TASK TO CARRY OUT:
Go line by line through the entries and show those that hold the string "from".

** Opening SUPPLIED MATERIAL block **

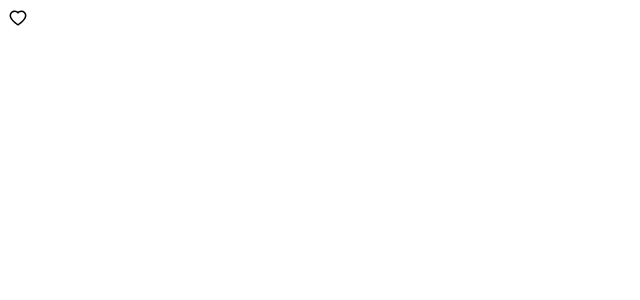
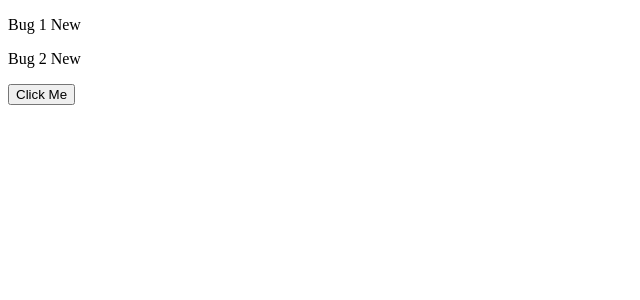
Before and after one commit to taufanbasri/react18-recap, a React (Vite) app: page / in a window 1280 px wide. Shown: the top 300 px of the page, without its empty margins (0-640 px from the left). Built offline with nearby package versions, Linux system fonts and the light colour scheme.

Commit message:
Update State Object with immer

```diff
--- a/package.json
+++ b/package.json
@@ -11,6 +11,7 @@
   "dependencies": {
     "@types/styled-components": "^5.1.26",
     "bootstrap": "^5.2.3",
+    "immer": "^9.0.19",
     "react": "^18.2.0",
     "react-dom": "^18.2.0",
     "react-icons": "^4.8.0",
--- a/src/App.tsx
+++ b/src/App.tsx
@@ -1,9 +1,30 @@
-import Like from "./components/Like";
+import produce from "immer";
+import { useState } from "react";
 
 function App() {
+  const [bugs, setBugs] = useState([
+    { id: 1, title: "Bug 1", fixed: false },
+    { id: 2, title: "Bug 2", fixed: false },
+  ]);
+
+  const handleClick = () => {
+    setBugs(
+      produce((draft) => {
+        const bug = draft.find((bug) => bug.id === 1);
+
+        if (bug) bug.fixed = true;
+      })
+    );
+  };
+
   return (
     <div>
-      <Like onClick={() => console.log("clicked")} />
+      {bugs.map((bug) => (
+        <p key={bug.id}>
+          {bug.title} {bug.fixed ? "Fixed" : "New"}
+        </p>
+      ))}
+      <button onClick={handleClick}>Click Me</button>
     </div>
   );
 }
```
Also changed, not shown: 1 other file (tests, documents, lock files or other folders).
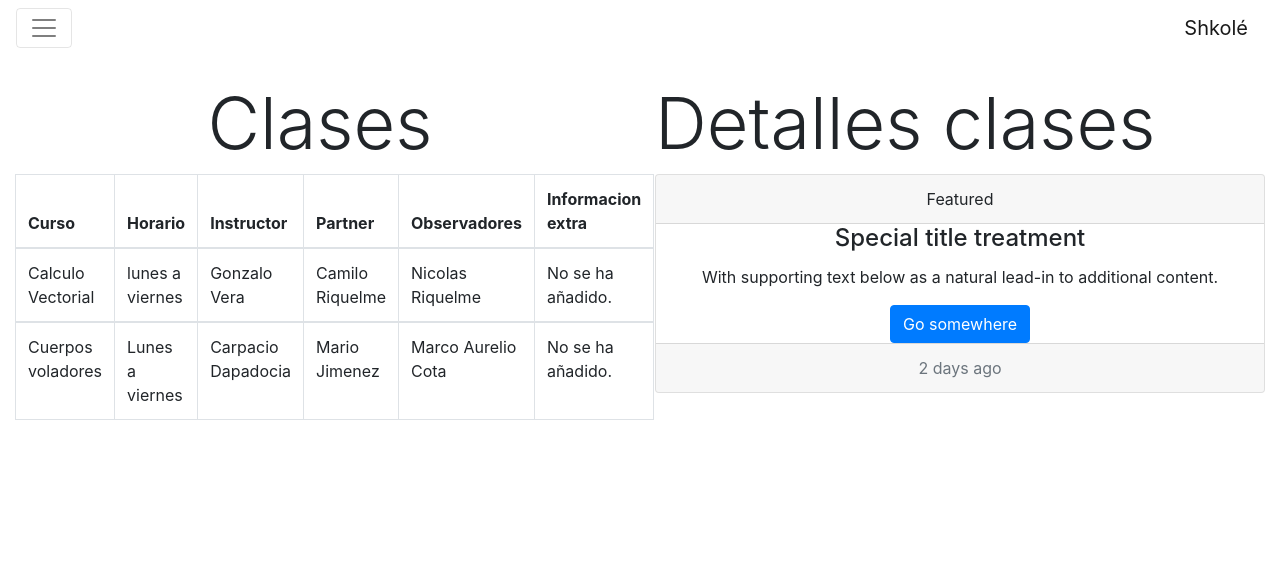
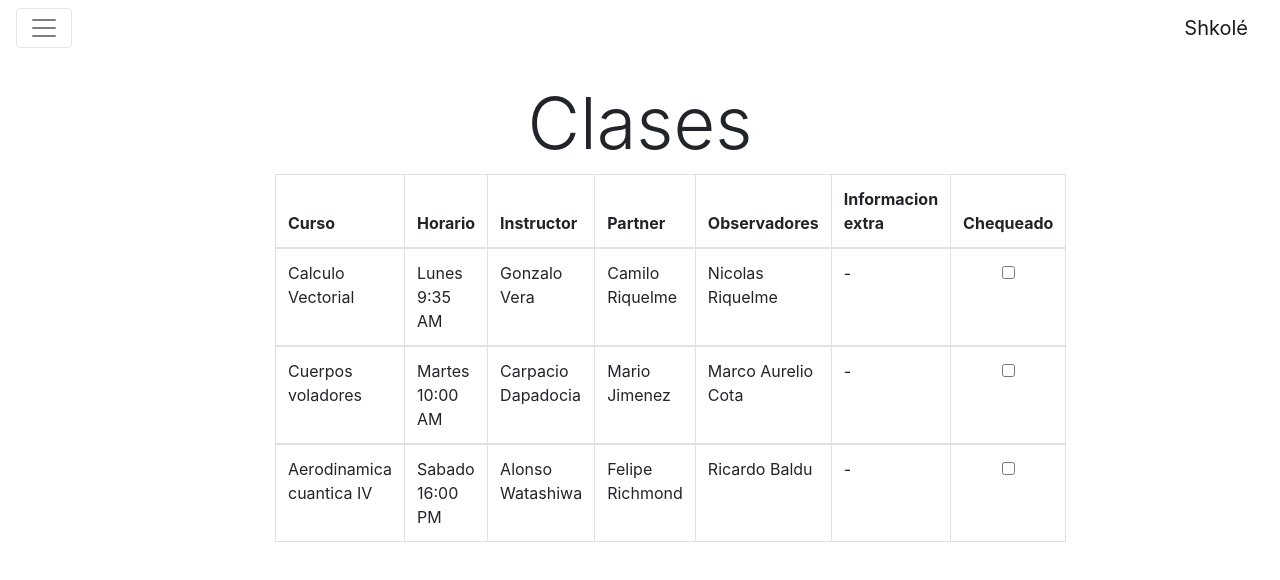
Before and after one commit to wainola/WebGonzalo, an Angular app: page / in a window 1280 px wide. Shown: the top 580 px of the page. Built offline with nearby package versions, Linux system fonts and the light colour scheme.

Commit message:
Añadida las pruebas de las clases

```diff
--- a/src/app/app.component.html
+++ b/src/app/app.component.html
@@ -1,16 +1,17 @@
 <app-header-site></app-header-site>
 
-<div class="container-fluid">
-  <div class="row">
-    <div class="col-lg-6">
+<div class="container">
+  <div class="row justify-content-center">
+    <div class="col-lg-8 col-md-8 col-xs-8">
       <br>
       <h1 class="display-3 text-center">Clases</h1>
       <app-clases></app-clases>
     </div>
-    <div class="col-lg-6">
-      <br>
-      <h1 class="display-3">Detalles clases</h1>
-      <div class="card text-center">
+  </div>
+</div>
+
+<!-- elemento Card Bootstrap 4 -->
+<!--<div class="card text-center" hidden="true">
   <div class="card-header">
     Featured
   </div>
@@ -22,7 +23,4 @@
   <div class="card-footer text-muted">
     2 days ago
   </div>
-      </div>
-    </div>
-  </div>
-</div>
+</div>-->
--- a/src/app/app.module.ts
+++ b/src/app/app.module.ts
@@ -15,7 +15,7 @@ import { ListaAsignaturasComponent } from './clases/asignaturas/lista-asignatura
     HeaderSiteComponent,
     ClasesComponent,
     AsignaturasComponent,
-    ListaAsignaturasComponent
+    ListaAsignaturasComponent,
   ],
   imports: [
     BrowserModule,
--- a/src/app/clases/asignaturas/lista-asignaturas/asignaturas.ts
+++ b/src/app/clases/asignaturas/lista-asignaturas/asignaturas.ts
@@ -1,3 +1,4 @@
+import { Input } from '@angular/core';
 // implementacion de interfaz de asignaturas para determinar atributos.
 interface Asignaturas{
   curso: string;
@@ -6,7 +7,9 @@ interface Asignaturas{
   partner: string;
   observadores: string;
   infoExtra?: string;
+  chequeado: boolean;
   impresionInfo();
+  chequeoBox(ar1:boolean);
 }
 
 export class Asignatura implements Asignaturas{
@@ -16,14 +19,17 @@ export class Asignatura implements Asignaturas{
   partner: string;
   observadores: string;
   infoExtra?: string;
-  constructor(curso, horario, instructor, partner, observadores, infoExtra?){
+  chequeado: boolean;
+  @Input() check: boolean = false;
+  constructor(curso, horario, instructor, partner, observadores, infoExtra?, chequeado:boolean = false){
     if(infoExtra === undefined){
       this.curso = curso;
       this.horario = horario;
       this.instructor = instructor;
       this.partner = partner;
       this.observadores = observadores;
-      this.infoExtra = "No se ha añadido.";
+      this.infoExtra = "-";
+      this.chequeado = chequeado;
     } else {
       this.curso = curso;
       this.horario = horario;
@@ -31,8 +37,10 @@ export class Asignatura implements Asignaturas{
       this.partner = partner;
       this.observadores = observadores;
       this.infoExtra = infoExtra;
+      this.chequeado = chequeado;
     }
   }
+
   impresionInfo(){
     console.log(`
     Curso: ${this.curso}.
@@ -40,6 +48,10 @@ export class Asignatura implements Asignaturas{
     Instructor: ${this.instructor}.
     Observadores: ${this.observadores}.
     Informacion Extra: ${this.infoExtra}
-    `)
+    `);
+  }
+
+  chequeoBox(ar1:boolean){
+    this.chequeado = ar1;
   }
 }
--- a/src/app/clases/asignaturas/lista-asignaturas/lista-asignaturas.component.html
+++ b/src/app/clases/asignaturas/lista-asignaturas/lista-asignaturas.component.html
@@ -7,6 +7,7 @@
       <th>Partner</th>
       <th>Observadores</th>
       <th>Informacion extra</th>
+      <th>Chequeado</th>
     </tr>
   </thead>
   <tbody *ngFor="let clases of cursos">
@@ -16,5 +17,8 @@
       <td>{{clases.partner}}</td>
       <td>{{clases.observadores}}</td>
       <td>{{clases.infoExtra}}</td>
+      <td class="text-center">
+        <input type="checkbox">
+      </td>
   </tbody>
 </table>
--- a/src/app/clases/asignaturas/lista-asignaturas/lista-asignaturas.component.ts
+++ b/src/app/clases/asignaturas/lista-asignaturas/lista-asignaturas.component.ts
@@ -1,4 +1,4 @@
-import { Component  } from '@angular/core';
+import { Component } from '@angular/core';
 import { Asignatura } from './asignaturas';
 
 @Component({
@@ -8,10 +8,12 @@ import { Asignatura } from './asignaturas';
 export class ListaAsignaturasComponent{
   // creamos la propiedad para que este presta para ser renderizada.
   cursos = CURSOS;
+  check = false;
 }
 
 // generamos las instancias de los cursos.
 const CURSOS: Asignatura[] = [
-  new Asignatura("Calculo Vectorial", "lunes a viernes", "Gonzalo Vera", "Camilo Riquelme", "Nicolas Riquelme"),
-  new Asignatura("Cuerpos voladores", "Lunes a viernes", "Carpacio Dapadocia", "Mario Jimenez", "Marco Aurelio Cota")
+  new Asignatura("Calculo Vectorial", "Lunes 9:35 AM", "Gonzalo Vera", "Camilo Riquelme", "Nicolas Riquelme"),
+  new Asignatura("Cuerpos voladores", "Martes 10:00 AM", "Carpacio Dapadocia", "Mario Jimenez", "Marco Aurelio Cota"),
+  new Asignatura("Aerodinamica cuantica IV", "Sabado 16:00 PM", "Alonso Watashiwa", "Felipe Richmond", "Ricardo Baldu")
 ]
--- a/src/app/clases/clases.component.ts
+++ b/src/app/clases/clases.component.ts
@@ -1,15 +1,9 @@
-import { Component, OnInit } from '@angular/core';
+import { Component, Directive, ElementRef, Input } from '@angular/core';
 
 @Component({
   selector: 'app-clases',
   templateUrl: './clases.component.html',
   styles: []
 })
-export class ClasesComponent implements OnInit {
-
-  constructor() { }
-
-  ngOnInit() {
-  }
-
+export class ClasesComponent {
 }
```
Also changed, not shown: src/app/clases/clases.component.html (line endings or trailing spaces). Lines whose indentation alone changed are shown as unchanged.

** Closing SUPPLIED MATERIAL block **

ANSWER SECTION:
Before and after one commit to taufanbasri/react18-recap, a React (Vite) app: page / in a window 1280 px wide. Shown: the top 300 px of the page, without its empty margins (0-640 px from the left). Built offline with nearby package versions, Linux system fonts and the light colour scheme.
-import Like from "./components/Like";
+import produce from "immer";
+import { useState } from "react";
@@ -15,7 +15,7 @@ import { ListaAsignaturasComponent } from './clases/asignaturas/lista-asignatura
+import { Input } from '@angular/core';
-import { Component  } from '@angular/core';
+import { Component } from '@angular/core';
 import { Asignatura } from './asignaturas';
@@ -8,10 +8,12 @@ import { Asignatura } from './asignaturas';
-import { Component, OnInit } from '@angular/core';
+import { Component, Directive, ElementRef, Input } from '@angular/core';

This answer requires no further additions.